A typical Deer Park property is a 2 or 3-storey detached brick house set on a 20’ x 100’ lot. The high demand for this location is driving in-fill development. Over time, many of the original houses will be replaced with new construction, but for now most of the original housing stock built between 60 and 100 years ago remains. Their historic facades and the mature trees that line the streets contribute to the neighbourhood’s charm. In the first three quarters of 2015, the average price of a detached or semi-detached house was just under $2 million.
Deer Park’s first apartment houses were built on St. Clair Avenue before World War One. Since then there has been much development. Today there are condominium apartments for sale as well as an established supply of apartments to rent. The Art Deco-styled Fleetwood at 64 St. Clair Avenue West stands out as perhaps the most easily remembered rental building. The best known new project is the conversion of the Imperial Oil building at 111 St. Clair Avenue West into condominium apartments. In January - September of 2015, local condo prices averaged at over $700,000.
Deer Park’s premier green space is Rosehill Reservoir Park, located at the foot of Jackes Avenue. It has a children’s playground, a public garden, and a fountain featuring a sculpture of a water molecule.

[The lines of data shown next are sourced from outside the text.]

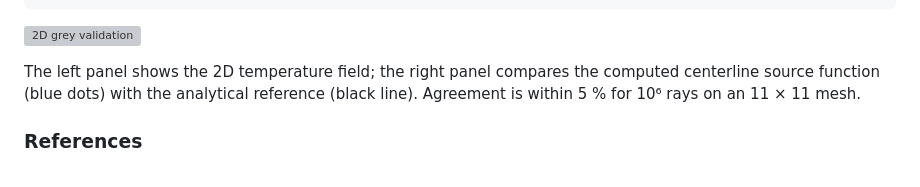
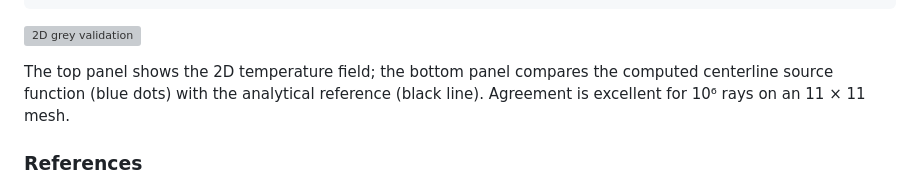
Before and after one commit to NikoBiele/RayTraceHeatTransfer.jl, a Markdown page: readme.md, the part around the change. Drawn GitHub-style; grey boxes are pictures that could not be loaded.

Commit message:
fix readme plot text

```diff
--- a/readme.md
+++ b/readme.md
@@ -147,7 +147,7 @@ Plots.savefig(p, "fig/validation_2d_grey.png")
 
 ![2D grey validation](fig/validation_2d_grey.png)
 
-The left panel shows the 2D temperature field; the right panel compares the computed centerline source function (blue dots) with the analytical reference (black line). Agreement is within 5 % for 10⁶ rays on an 11 × 11 mesh.
+The top panel shows the 2D temperature field; the bottom panel compares the computed centerline source function (blue dots) with the analytical reference (black line). Agreement is excellent for 10⁶ rays on an 11 × 11 mesh.
 
 ### References
 
```
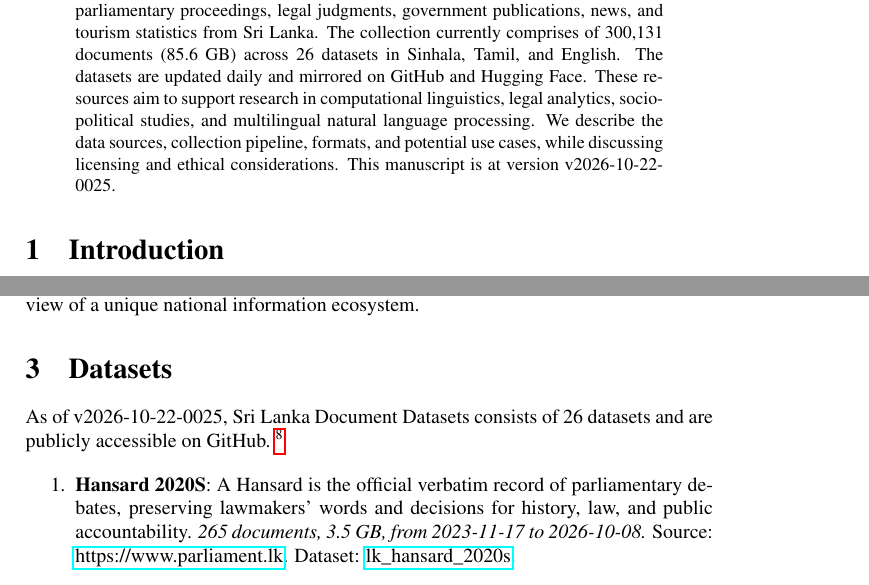
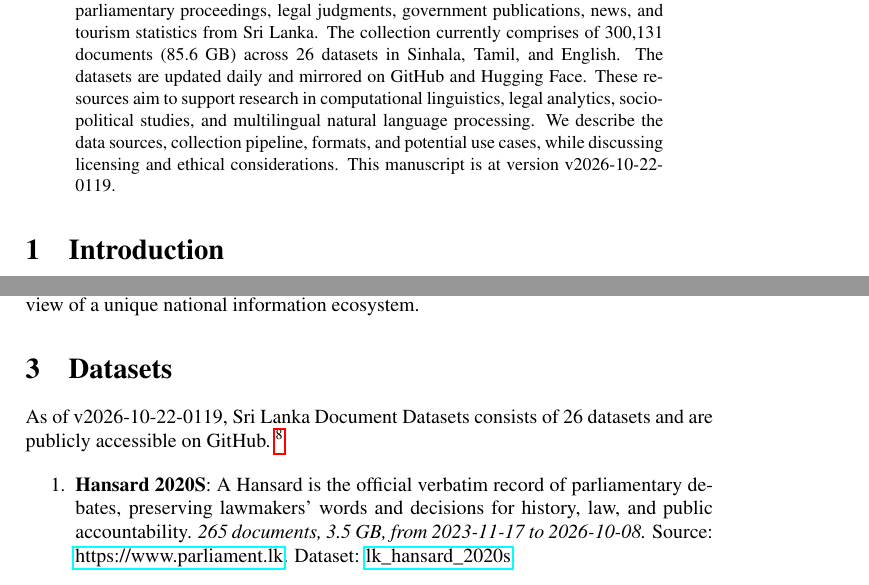
Before and after one commit to nuuuwan/lk_datasets, a LaTeX paper (latex/lk_datasets.tex): two parts of pages 1 and 2 of 7, joined at a grey line, cut so that both start at the same text. Compiled offline with pdfLaTeX; a LaTeX package or settings file that is missing is left out.

Commit message:
🤖 [build.yml] 2026-10-21-1949

```diff
--- a/latex/lk_datasets.tex
+++ b/latex/lk_datasets.tex
@@ -16,7 +16,7 @@
 \normalsize%
 \maketitle%
 \begin{abstract}%
-We present a collection of open, machine-readable document datasets covering parliamentary proceedings, legal judgments, government publications, news, and tourism statistics from Sri Lanka. The collection currently comprises of  300,131  documents (85.6 GB) across 26  datasets in Sinhala, Tamil, and English. The datasets are updated daily and mirrored on GitHub and Hugging Face. These resources aim to support research in computational linguistics, legal analytics, socio-political studies, and multilingual natural language processing. We describe the data sources, collection pipeline, formats, and potential use cases, while discussing licensing and ethical considerations. This manuscript is at version v2026-10-22-0025.%
+We present a collection of open, machine-readable document datasets covering parliamentary proceedings, legal judgments, government publications, news, and tourism statistics from Sri Lanka. The collection currently comprises of  300,131  documents (85.6 GB) across 26  datasets in Sinhala, Tamil, and English. The datasets are updated daily and mirrored on GitHub and Hugging Face. These resources aim to support research in computational linguistics, legal analytics, socio-political studies, and multilingual natural language processing. We describe the data sources, collection pipeline, formats, and potential use cases, while discussing licensing and ethical considerations. This manuscript is at version v2026-10-22-0119.%
 
 %
 \end{abstract}%
@@ -86,7 +86,7 @@ The Sri Lanka Document Datasets aim to fill this gap by aggregating diverse sour
 %
 \section{Datasets}%
 \label{sec:Datasets}%
-As of v2026-10-22-0025, Sri Lanka Document Datasets
+As of v2026-10-22-0119, Sri Lanka Document Datasets
   consists of 26 datasets
  and are publicly accessible on GitHub.%
 ~%
```
Also changed, not shown: README.md, latex/lk_datasets.pdf.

It joins David A. Balfour Park, which connects to the Belt Line Nature Trail. This ravine system is enjoyed by joggers and nature lovers throughout the year. Nearby Sir Winston Churchill Park Tennis Club, at St. Clair Avenue West and Spadina Road, offers outdoor tennis to members and the public. The Badminton and Racquet Club is a private club specializing in racquet sports. It is located at 25 St. Clair Avenue West.
Deer Park shopping is concentrated in three areas: The Yonge and St. Clair Centre, on the north east corner of Yonge Street and St. Clair Avenue, Delisle Court, at 1560 Yonge Street, and the Towne Mall, located at 77 St. Clair Avenue E. Numerous restaurants and specialty shops line Yonge Street and St. Clair Avenue, and the streets bloom with sidewalk cafes in the summer. The Deer Park Library, at 40 St. Clair Avenue E., has welcomed readers since 1952.
From a rural retreat for the few, Deer Park has evolved into a destination for many Torontonians. Each day, thousands of people fill the office towers of Yonge and St. Clair. After business hours, workers and residents alike patronize the local shops and restaurants. The combination of rental properties, condominiums and single family homes ensures a lively urban mix. Its access to schools, ravines and parkland makes it attractive to families. Factor in an unbeatable location and you have the ‘Old School’ neighbourhood refreshed and invigorated!
The Toronto neighbourhood map displayed on this website was published in “Your Guide to Toronto Neighbourhoods”, is copyright Maple Tree Publishing and has been reproduced by the Toronto Real Estate Board under license.